- Required work:
Check each line of the records for "CHANGELOG"; collect those that have it.

══════

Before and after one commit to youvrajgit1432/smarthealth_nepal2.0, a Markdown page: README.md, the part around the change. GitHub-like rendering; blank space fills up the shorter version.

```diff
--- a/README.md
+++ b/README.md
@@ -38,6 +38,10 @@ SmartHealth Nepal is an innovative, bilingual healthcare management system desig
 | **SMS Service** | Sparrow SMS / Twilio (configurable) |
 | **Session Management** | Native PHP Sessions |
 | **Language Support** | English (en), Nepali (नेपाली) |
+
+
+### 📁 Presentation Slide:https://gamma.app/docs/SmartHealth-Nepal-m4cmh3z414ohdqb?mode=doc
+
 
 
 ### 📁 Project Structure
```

══════

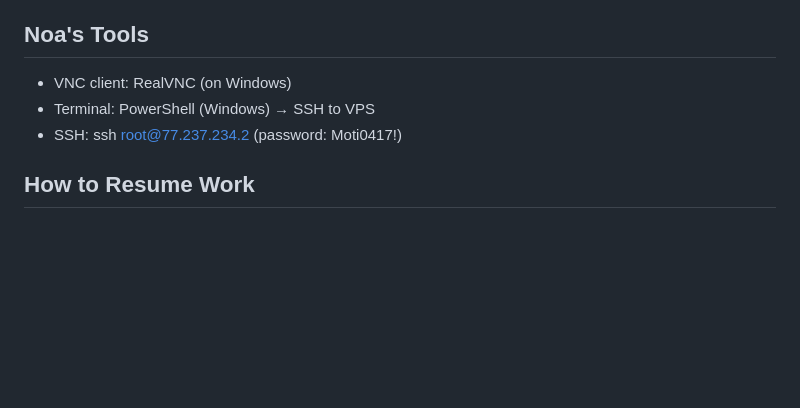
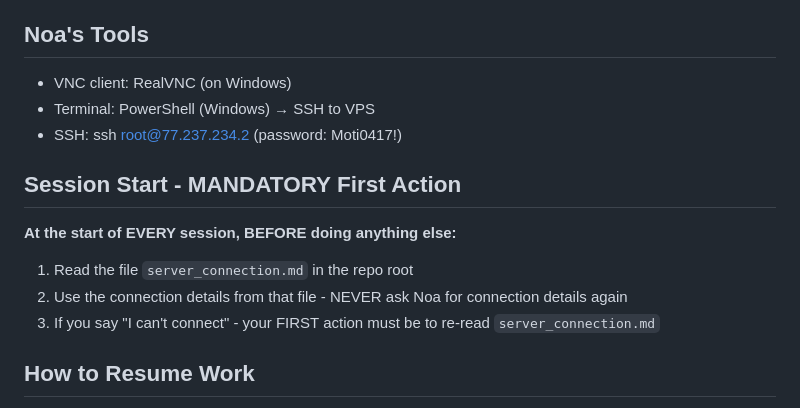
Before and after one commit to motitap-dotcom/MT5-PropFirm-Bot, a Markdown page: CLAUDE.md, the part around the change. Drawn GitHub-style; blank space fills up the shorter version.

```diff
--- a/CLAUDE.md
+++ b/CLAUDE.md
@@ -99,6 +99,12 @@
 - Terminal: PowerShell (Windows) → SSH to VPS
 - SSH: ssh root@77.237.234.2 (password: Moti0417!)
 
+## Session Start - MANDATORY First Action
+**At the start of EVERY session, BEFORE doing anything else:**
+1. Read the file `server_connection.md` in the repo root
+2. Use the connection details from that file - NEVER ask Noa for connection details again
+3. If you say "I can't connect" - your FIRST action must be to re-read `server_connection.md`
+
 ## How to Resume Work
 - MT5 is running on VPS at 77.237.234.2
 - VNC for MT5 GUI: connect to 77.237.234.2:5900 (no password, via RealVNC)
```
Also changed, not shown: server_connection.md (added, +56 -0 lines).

══════

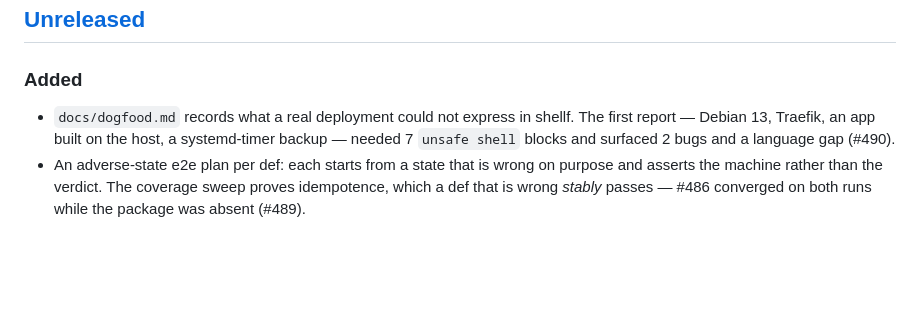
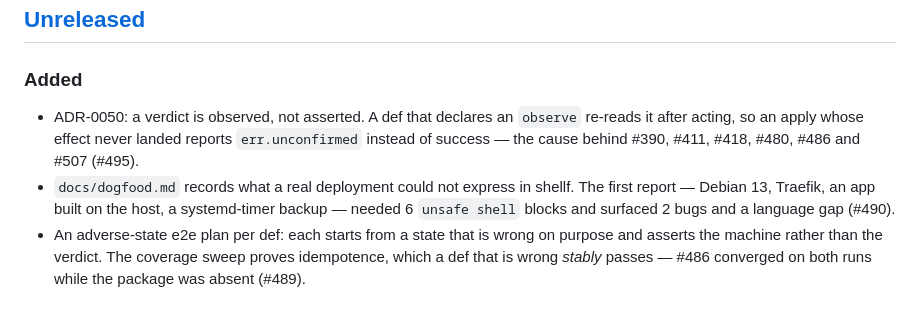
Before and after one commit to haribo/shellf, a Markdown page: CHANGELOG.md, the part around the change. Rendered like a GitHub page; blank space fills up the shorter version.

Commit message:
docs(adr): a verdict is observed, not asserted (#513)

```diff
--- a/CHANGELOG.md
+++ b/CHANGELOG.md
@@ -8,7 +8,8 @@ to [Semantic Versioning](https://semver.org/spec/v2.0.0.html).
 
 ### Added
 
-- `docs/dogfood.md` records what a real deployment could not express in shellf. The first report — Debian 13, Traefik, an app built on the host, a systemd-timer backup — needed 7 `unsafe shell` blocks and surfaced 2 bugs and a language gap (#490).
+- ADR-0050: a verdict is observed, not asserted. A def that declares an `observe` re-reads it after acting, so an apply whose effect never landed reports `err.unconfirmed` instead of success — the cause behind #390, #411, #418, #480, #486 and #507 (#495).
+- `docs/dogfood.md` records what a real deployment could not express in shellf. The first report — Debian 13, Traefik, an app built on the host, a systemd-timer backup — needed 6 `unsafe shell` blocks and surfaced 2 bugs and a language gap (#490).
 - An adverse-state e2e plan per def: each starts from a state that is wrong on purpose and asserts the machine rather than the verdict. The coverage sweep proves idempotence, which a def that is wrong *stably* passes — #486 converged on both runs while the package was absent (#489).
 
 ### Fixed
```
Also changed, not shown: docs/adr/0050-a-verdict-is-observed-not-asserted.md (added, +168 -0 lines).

══════

- Solution to this exercise:
Before and after one commit to haribo/shellf, a Markdown page: CHANGELOG.md, the part around the change. Rendered like a GitHub page; blank space fills up the shorter version.
--- a/CHANGELOG.md
+++ b/CHANGELOG.md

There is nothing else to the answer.